Article by Lorraine Johnson

The Social and Architectural Restoration of Galt’s Old Post Office

LASSROOM NOTES written on a school chalkboard are intended, by nature and by material, for erasure. Thus, imagine architect John Leroux’s surprise when, during a renovation of an 1884 building in Fredericton, New Brunswick, a chalkboard complete with century-old, perfectly preserved writing was discovered intact and in situ. “It’s as if it were written yesterday,” says Leroux. “This might be the oldest extant chalkboard with period writing in Canada.”

The chalk writing dates to November, 1917, and is captured in an accidental, serendipitous time capsule. Student names on the board include artist Mary Pratt’s mother (Katherine McMurray) and artist Pegi Nicol MacLeod’s husband (Norman MacLeod). “These locally famous people may be dead,” notes Leroux, “but when you look at the chalkboard, it’s as if all of a sudden they’re alive as kids.”

Along with the students documented on the chalkboard, this ephemeral artifact has also outlived many of the buildings that originally surrounded it. It is now preserved as ornament, protected behind glass, on view for all to see, a unique social documentary piece of New Brunswick’s history. As Leroux says, in awe of something at once quotidian and incredible, “this bizarre little artifact was not meant to last, but it has.”

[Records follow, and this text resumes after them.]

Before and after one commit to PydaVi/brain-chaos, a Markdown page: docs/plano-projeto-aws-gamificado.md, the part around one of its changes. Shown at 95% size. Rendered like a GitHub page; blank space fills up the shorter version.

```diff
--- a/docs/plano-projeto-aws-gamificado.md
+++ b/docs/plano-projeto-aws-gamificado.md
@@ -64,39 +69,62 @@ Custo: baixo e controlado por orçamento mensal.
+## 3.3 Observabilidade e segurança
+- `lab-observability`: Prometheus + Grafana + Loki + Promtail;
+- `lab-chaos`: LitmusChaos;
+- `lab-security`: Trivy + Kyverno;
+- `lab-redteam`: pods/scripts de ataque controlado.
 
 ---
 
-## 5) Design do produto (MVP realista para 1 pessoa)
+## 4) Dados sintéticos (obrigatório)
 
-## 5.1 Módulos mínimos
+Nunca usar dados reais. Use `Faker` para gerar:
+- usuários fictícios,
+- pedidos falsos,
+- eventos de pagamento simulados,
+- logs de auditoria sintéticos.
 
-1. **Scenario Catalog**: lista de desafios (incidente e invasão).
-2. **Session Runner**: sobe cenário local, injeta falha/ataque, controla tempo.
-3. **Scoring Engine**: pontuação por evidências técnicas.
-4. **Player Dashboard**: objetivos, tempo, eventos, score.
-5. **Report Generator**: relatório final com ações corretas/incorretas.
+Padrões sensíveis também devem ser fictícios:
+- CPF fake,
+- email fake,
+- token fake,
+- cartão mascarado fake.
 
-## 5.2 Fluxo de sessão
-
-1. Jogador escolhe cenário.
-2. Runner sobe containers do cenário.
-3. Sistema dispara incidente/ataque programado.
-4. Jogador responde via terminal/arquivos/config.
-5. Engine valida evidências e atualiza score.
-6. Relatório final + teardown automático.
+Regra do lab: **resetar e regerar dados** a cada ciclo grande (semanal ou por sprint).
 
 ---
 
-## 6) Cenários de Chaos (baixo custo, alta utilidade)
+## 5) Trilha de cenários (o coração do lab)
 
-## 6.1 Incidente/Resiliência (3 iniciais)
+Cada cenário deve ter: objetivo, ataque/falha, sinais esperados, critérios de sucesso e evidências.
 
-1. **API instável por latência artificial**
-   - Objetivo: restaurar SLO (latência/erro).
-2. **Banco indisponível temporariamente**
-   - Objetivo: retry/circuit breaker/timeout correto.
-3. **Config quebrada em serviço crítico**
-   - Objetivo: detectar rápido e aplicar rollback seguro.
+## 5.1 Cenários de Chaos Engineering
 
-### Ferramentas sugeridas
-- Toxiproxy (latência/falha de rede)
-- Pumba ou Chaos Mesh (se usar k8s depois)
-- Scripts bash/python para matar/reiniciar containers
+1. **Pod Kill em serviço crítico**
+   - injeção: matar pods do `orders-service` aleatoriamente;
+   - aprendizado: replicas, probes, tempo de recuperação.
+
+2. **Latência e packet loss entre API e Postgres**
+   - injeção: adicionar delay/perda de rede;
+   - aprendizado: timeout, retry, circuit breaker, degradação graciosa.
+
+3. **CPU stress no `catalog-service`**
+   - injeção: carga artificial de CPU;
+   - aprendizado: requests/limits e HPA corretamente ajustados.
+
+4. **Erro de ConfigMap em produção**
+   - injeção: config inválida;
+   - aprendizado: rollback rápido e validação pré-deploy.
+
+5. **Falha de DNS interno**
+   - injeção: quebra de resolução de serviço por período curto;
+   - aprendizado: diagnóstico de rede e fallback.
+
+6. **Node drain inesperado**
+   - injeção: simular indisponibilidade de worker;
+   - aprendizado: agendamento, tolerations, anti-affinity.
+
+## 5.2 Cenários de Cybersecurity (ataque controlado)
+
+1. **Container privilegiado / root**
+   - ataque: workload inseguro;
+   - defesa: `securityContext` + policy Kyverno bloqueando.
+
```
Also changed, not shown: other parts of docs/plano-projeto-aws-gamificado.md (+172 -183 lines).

The chalkboard, with its original 1917 writing, can be found at The Charlotte Street Arts Centre, in Fredericton, New Brunswick. The centre is celebrating its 10th anniversary this year. Lorraine Johnson is Associate Editor of Ornamentum and Editor of Ground: Landscape Architect Quarterly.